• [WHAT IS EXPECTED]:
Below are some records; return all of them exactly as they are.
━━━━━ EXERCISE DATA
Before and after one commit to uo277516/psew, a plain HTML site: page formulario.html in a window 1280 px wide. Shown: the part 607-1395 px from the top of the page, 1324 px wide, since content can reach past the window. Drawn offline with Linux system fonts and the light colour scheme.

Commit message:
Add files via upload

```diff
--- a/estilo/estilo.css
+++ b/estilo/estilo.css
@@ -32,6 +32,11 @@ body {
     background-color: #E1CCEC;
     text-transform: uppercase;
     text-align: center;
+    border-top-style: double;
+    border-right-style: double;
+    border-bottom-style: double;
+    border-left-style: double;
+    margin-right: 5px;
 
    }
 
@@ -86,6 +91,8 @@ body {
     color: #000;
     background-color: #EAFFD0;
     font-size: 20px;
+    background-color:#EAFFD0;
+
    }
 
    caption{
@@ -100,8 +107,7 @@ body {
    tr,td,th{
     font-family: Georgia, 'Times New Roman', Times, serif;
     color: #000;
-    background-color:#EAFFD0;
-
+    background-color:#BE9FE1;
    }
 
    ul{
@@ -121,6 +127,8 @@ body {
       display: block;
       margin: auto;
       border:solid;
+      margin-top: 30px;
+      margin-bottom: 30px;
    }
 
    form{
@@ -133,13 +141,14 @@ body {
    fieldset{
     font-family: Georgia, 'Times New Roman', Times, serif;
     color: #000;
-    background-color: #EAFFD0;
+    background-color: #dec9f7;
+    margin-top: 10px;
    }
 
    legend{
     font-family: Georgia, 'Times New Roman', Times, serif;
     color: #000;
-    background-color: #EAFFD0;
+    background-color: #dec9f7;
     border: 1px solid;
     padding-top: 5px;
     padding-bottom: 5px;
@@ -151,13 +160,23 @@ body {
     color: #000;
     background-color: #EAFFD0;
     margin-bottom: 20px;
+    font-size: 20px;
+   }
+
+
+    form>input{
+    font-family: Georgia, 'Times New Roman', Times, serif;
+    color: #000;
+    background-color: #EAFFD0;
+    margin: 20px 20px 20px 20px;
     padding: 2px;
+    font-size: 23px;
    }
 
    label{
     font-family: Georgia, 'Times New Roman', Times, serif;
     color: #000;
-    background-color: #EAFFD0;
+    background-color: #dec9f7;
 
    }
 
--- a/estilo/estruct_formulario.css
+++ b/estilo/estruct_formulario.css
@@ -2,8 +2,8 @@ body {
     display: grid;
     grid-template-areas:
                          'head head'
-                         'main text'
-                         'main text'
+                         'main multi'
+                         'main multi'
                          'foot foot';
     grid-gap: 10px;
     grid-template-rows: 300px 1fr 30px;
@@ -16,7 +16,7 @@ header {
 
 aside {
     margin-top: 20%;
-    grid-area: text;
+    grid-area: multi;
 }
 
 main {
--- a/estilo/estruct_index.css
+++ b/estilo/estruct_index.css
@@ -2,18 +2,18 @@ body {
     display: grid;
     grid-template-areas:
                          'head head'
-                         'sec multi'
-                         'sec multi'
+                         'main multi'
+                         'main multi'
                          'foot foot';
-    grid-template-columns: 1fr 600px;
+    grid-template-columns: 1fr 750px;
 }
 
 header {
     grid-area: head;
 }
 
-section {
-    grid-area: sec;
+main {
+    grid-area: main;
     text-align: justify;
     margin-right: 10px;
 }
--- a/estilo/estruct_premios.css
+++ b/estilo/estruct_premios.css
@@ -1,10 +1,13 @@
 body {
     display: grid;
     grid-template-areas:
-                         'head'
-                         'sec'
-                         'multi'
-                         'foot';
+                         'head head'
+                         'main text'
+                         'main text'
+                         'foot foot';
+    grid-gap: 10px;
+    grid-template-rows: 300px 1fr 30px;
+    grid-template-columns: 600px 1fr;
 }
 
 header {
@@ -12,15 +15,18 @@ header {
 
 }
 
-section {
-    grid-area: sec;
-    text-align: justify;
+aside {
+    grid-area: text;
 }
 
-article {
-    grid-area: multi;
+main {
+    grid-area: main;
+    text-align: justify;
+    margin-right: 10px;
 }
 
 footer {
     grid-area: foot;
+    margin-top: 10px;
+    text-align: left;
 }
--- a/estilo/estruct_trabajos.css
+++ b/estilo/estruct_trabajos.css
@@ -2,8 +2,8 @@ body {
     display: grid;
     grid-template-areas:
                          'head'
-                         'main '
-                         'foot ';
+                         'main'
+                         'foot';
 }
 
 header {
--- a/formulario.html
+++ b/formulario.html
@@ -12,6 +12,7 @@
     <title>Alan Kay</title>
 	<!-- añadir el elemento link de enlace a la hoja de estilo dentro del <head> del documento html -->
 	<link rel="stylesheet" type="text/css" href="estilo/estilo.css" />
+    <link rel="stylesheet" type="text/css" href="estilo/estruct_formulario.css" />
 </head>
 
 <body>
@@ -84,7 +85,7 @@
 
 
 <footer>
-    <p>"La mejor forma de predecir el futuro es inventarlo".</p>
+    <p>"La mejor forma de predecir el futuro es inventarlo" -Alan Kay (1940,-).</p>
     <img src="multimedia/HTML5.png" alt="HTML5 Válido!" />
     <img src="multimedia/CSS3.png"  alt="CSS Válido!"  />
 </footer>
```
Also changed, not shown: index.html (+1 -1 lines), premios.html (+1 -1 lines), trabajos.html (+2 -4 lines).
━━━━━━━━━━
• [PROBLEM SOLUTION]:
Before and after one commit to uo277516/psew, a plain HTML site: page formulario.html in a window 1280 px wide. Shown: the part 607-1395 px from the top of the page, 1324 px wide, since content can reach past the window. Drawn offline with Linux system fonts and the light colour scheme.

Commit message:
Add files via upload

```diff
--- a/estilo/estilo.css
+++ b/estilo/estilo.css
@@ -32,6 +32,11 @@ body {
     background-color: #E1CCEC;
     text-transform: uppercase;
     text-align: center;
+    border-top-style: double;
+    border-right-style: double;
+    border-bottom-style: double;
+    border-left-style: double;
+    margin-right: 5px;
 
    }
 
@@ -86,6 +91,8 @@ body {
     color: #000;
     background-color: #EAFFD0;
     font-size: 20px;
+    background-color:#EAFFD0;
+
    }
 
    caption{
@@ -100,8 +107,7 @@ body {
    tr,td,th{
     font-family: Georgia, 'Times New Roman', Times, serif;
     color: #000;
-    background-color:#EAFFD0;
-
+    background-color:#BE9FE1;
    }
 
    ul{
@@ -121,6 +127,8 @@ body {
       display: block;
       margin: auto;
       border:solid;
+      margin-top: 30px;
+      margin-bottom: 30px;
    }
 
    form{
@@ -133,13 +141,14 @@ body {
    fieldset{
     font-family: Georgia, 'Times New Roman', Times, serif;
     color: #000;
-    background-color: #EAFFD0;
+    background-color: #dec9f7;
+    margin-top: 10px;
    }
 
    legend{
     font-family: Georgia, 'Times New Roman', Times, serif;
     color: #000;
-    background-color: #EAFFD0;
+    background-color: #dec9f7;
     border: 1px solid;
     padding-top: 5px;
     padding-bottom: 5px;
@@ -151,13 +160,23 @@ body {
     color: #000;
     background-color: #EAFFD0;
     margin-bottom: 20px;
+    font-size: 20px;
+   }
+
+
+    form>input{
+    font-family: Georgia, 'Times New Roman', Times, serif;
+    color: #000;
+    background-color: #EAFFD0;
+    margin: 20px 20px 20px 20px;
     padding: 2px;
+    font-size: 23px;
    }
 
    label{
     font-family: Georgia, 'Times New Roman', Times, serif;
     color: #000;
-    background-color: #EAFFD0;
+    background-color: #dec9f7;
 
    }
 
--- a/estilo/estruct_formulario.css
+++ b/estilo/estruct_formulario.css
@@ -2,8 +2,8 @@ body {
     display: grid;
     grid-template-areas:
                          'head head'
-                         'main text'
-                         'main text'
+                         'main multi'
+                         'main multi'
                          'foot foot';
     grid-gap: 10px;
     grid-template-rows: 300px 1fr 30px;
@@ -16,7 +16,7 @@ header {
 
 aside {
     margin-top: 20%;
-    grid-area: text;
+    grid-area: multi;
 }
 
 main {
--- a/estilo/estruct_index.css
+++ b/estilo/estruct_index.css
@@ -2,18 +2,18 @@ body {
     display: grid;
     grid-template-areas:
                          'head head'
-                         'sec multi'
-                         'sec multi'
+                         'main multi'
+                         'main multi'
                          'foot foot';
-    grid-template-columns: 1fr 600px;
+    grid-template-columns: 1fr 750px;
 }
 
 header {
     grid-area: head;
 }
 
-section {
-    grid-area: sec;
+main {
+    grid-area: main;
     text-align: justify;
     margin-right: 10px;
 }
--- a/estilo/estruct_premios.css
+++ b/estilo/estruct_premios.css
@@ -1,10 +1,13 @@
 body {
     display: grid;
     grid-template-areas:
-                         'head'
-                         'sec'
-                         'multi'
-                         'foot';
+                         'head head'
+                         'main text'
+                         'main text'
+                         'foot foot';
+    grid-gap: 10px;
+    grid-template-rows: 300px 1fr 30px;
+    grid-template-columns: 600px 1fr;
 }
 
 header {
@@ -12,15 +15,18 @@ header {
 
 }
 
-section {
-    grid-area: sec;
-    text-align: justify;
+aside {
+    grid-area: text;
 }
 
-article {
-    grid-area: multi;
+main {
+    grid-area: main;
+    text-align: justify;
+    margin-right: 10px;
 }
 
 footer {
     grid-area: foot;
+    margin-top: 10px;
+    text-align: left;
 }
--- a/estilo/estruct_trabajos.css
+++ b/estilo/estruct_trabajos.css
@@ -2,8 +2,8 @@ body {
     display: grid;
     grid-template-areas:
                          'head'
-                         'main '
-                         'foot ';
+                         'main'
+                         'foot';
 }
 
 header {
--- a/formulario.html
+++ b/formulario.html
@@ -12,6 +12,7 @@
     <title>Alan Kay</title>
 	<!-- añadir el elemento link de enlace a la hoja de estilo dentro del <head> del documento html -->
 	<link rel="stylesheet" type="text/css" href="estilo/estilo.css" />
+    <link rel="stylesheet" type="text/css" href="estilo/estruct_formulario.css" />
 </head>
 
 <body>
@@ -84,7 +85,7 @@
 
 
 <footer>
-    <p>"La mejor forma de predecir el futuro es inventarlo".</p>
+    <p>"La mejor forma de predecir el futuro es inventarlo" -Alan Kay (1940,-).</p>
     <img src="multimedia/HTML5.png" alt="HTML5 Válido!" />
     <img src="multimedia/CSS3.png"  alt="CSS Válido!"  />
 </footer>
```
Also changed, not shown: index.html (+1 -1 lines), premios.html (+1 -1 lines), trabajos.html (+2 -4 lines).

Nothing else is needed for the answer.